These are your main costs. I'm certain there are others worth factoring, but this brings us to a reasonable conclusion. Examining the points where the model does and does not scale, we see the following:
To reduce shipping costs, sell fewer cards less frequently.
To reduce transaction fees, sell cards that do not require a market infrastructure (like the Black Lotus example).
To reduce storage and supply costs, hold fewer cards in inventory.
To reduce time expenditure, sell fewer cards, less frequently, and sell cards with the greatest liquidity.
This round-about discussion on scalar business has led to a somewhat obvious conclusion: you should be selling fewer cards, less frequently, for more money. The more liquid the card, the better.
A Beta Black Lotus is a great example of this: it's dead simple to locate a buyer, the card is worth more than almost every "normal" card in existence, and you are only processing a single card in a transaction.
There is another option: sell complete sets or playsets. This does not dodge the shipping cost issue, but it can cut down on storage costs. You don't need to binder your rares if you're just going to box them up and sell them as a set. You also get the efficiency of a single transaction, which is much better than selling singles or playsets individually.
This is all well and good in theory, but it's not exactly easy to trade up to a Lotus. Traders also need to maintain liquidity in their trade binder. If you operate on a cash basis, this is easier, but most traders don't have the scratch to plop down a few grand right out of the gates.
The solution, it seems, is to slowly trade up.
Turn your $5 Standard cards into $20 Standard Mythics. Turn those into Legacy staples. Turn your Legacy staples into Legacy Power (The $200+ stuff). Turn that into Vintage Power, and then keep upgrading your Vintage Power. Clearly, the difficulty grows along with the price of the cards, but this is the path to scalar Magic trading.
There is also much to be said for big trade-downs. I had a few Dual Lands sitting around, and I wasn't particularly hard-up for cash. I took a Tropical Island and acquired a stack of Standard and Modern staples at approximately dealer buy price. You can get away with this because other players understand that they must pay a premium for trading "up". This is a great way to "cash out" your higher-end cards and reinvest the value into more liquid assets. Repeat the process until you want/need to cash out.
Ultimately, there is a sweet spot somewhere along this path. It is not easy to trade up to a Black Lotus.
The sweet spot seems to be the stable Legacy cards like Dual Lands. They command enough of a price tag that each transaction is of a worthy dollar amount, and they sell easily enough so you can avoid eBay and CardShark's fees. They are always in demand and always will be.
Non-land cards always run the risk of being banned or effected by metagame shifts (like Mental Misstep), whereas lands are usually a safe bet.

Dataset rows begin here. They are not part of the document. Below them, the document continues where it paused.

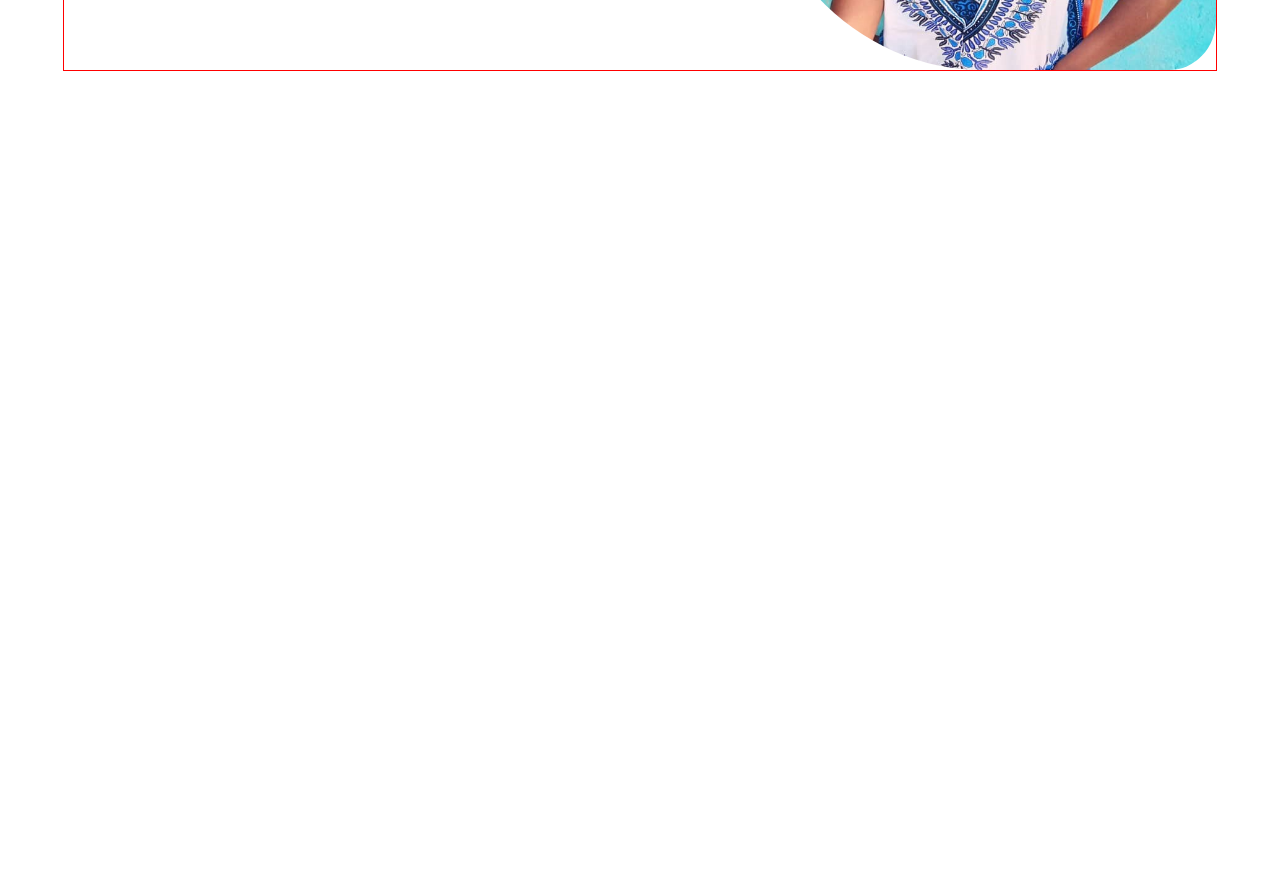
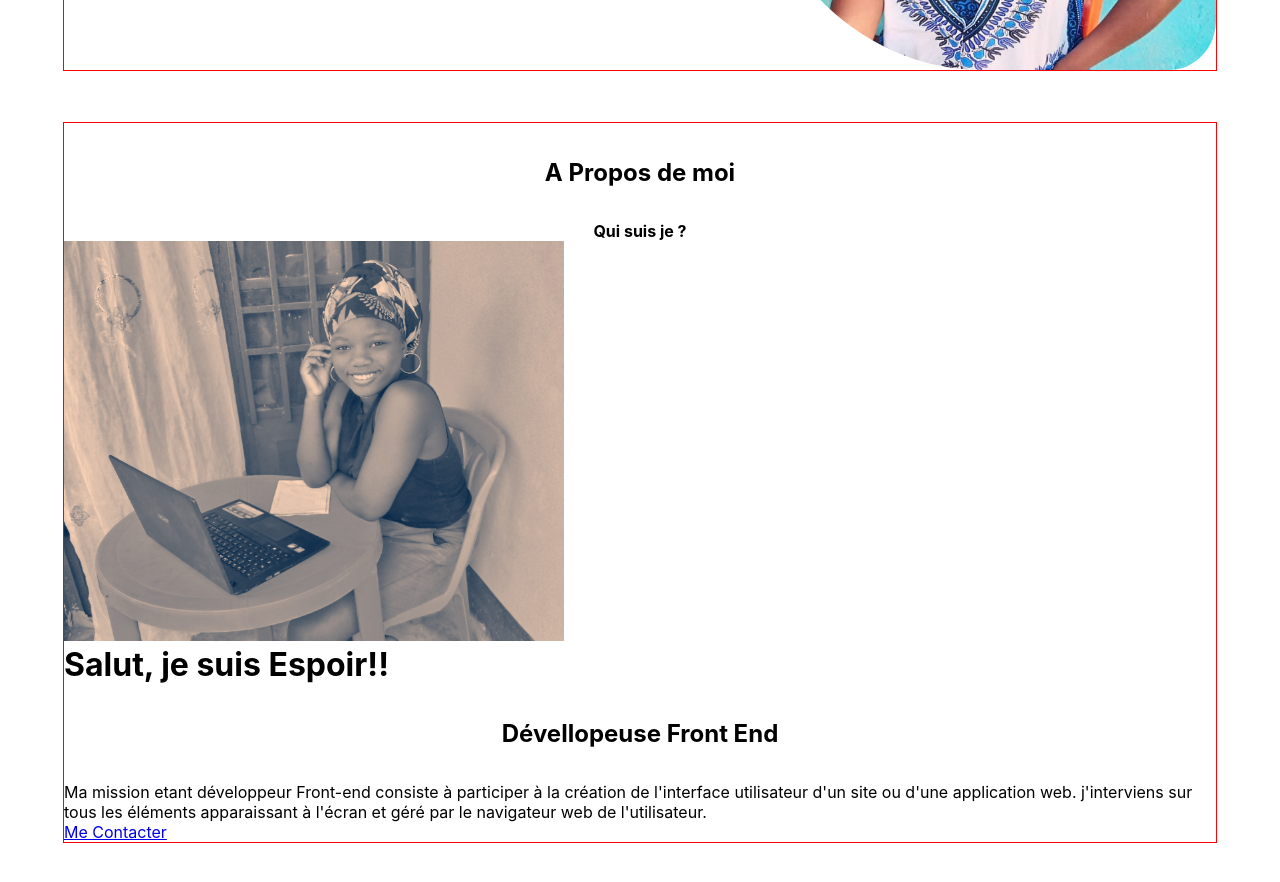
Before and after one commit to espoirmat/mon_porfolio2, a React (Create React App) app: page / in a window 1280 px wide. Shown: the part 540-1422 px from the top of the page. Before the commit the page ends 800 px from the top, so only its background shows below. Built offline with nearby package versions, Linux system fonts and the light colour scheme.

Commit message:
ajout de la partie a propos

```diff
--- /dev/null
+++ b/src/component/A_Propos.js
@@ -0,0 +1,27 @@
+import React from 'react'
+import image from '../assets/image.jpg'
+import '../style/A_Propos.css'
+function A_Propos() {
+  return (
+    <div className='A_Propos'>
+
+        <h2>A Propos de moi</h2>
+
+        <h4>Qui suis je ?</h4>
+
+        <div className='propos'>
+            <img src={image}/>
+            <div className='text'>
+            <h1>Salut, je suis Espoir!! </h1>
+            <h2>Dévellopeuse Front End</h2>
+            <p> Ma mission etant développeur Front-end consiste à participer à la création de l'interface utilisateur d'un site ou d'une application web. j'interviens sur tous les éléments apparaissant à l'écran et géré par le navigateur web de l'utilisateur.</p>
+            <div className='button'><a href='#'>Me Contacter </a></div>
+        </div>
+  </div>
+
+
+    </div>
+  )
+}
+
+export default A_Propos
--- a/src/component/Home.js
+++ b/src/component/Home.js
@@ -1,5 +1,6 @@
 import React from 'react'
 import '../style/Home.css'
+import A_Propos from './A_Propos'
 import Nav_Bar from './Nav_Bar'
 import Sur_Moi from './Sur_Moi'
 
@@ -8,6 +9,7 @@ function Home() {
     <div className='home'>
       <Nav_Bar/>
       <Sur_Moi/>
+      <A_Propos/>
     </div>
   )
 }
--- /dev/null
+++ b/src/style/A_Propos.css
@@ -0,0 +1,24 @@
+.A_Propos
+{
+    display: flex;
+    flex-direction: column;
+    width: 90%;
+    margin: 4% auto;
+    border: 1px solid red;
+}
+
+.A_Propos h2
+{
+    text-align: center;
+    margin: 3%;
+}
+
+.A_Propos h4
+{
+    text-align: center;
+}
+.A_Propos .propos img
+{
+    width: 500px;
+    height: 400px;
+}
```
Also changed, not shown: src/assets/image.jpg (added).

I would conclude that Dual Lands and similar assets are the best way to achieve a respectable volume of dollar sales without investing a disproportionate amount of time or effort. If nothing else, a stockpile of Dual Lands can facilitate larger trade-ups.
They are the gateway to bigger cards, always liquid, and seem to be a very stable investment.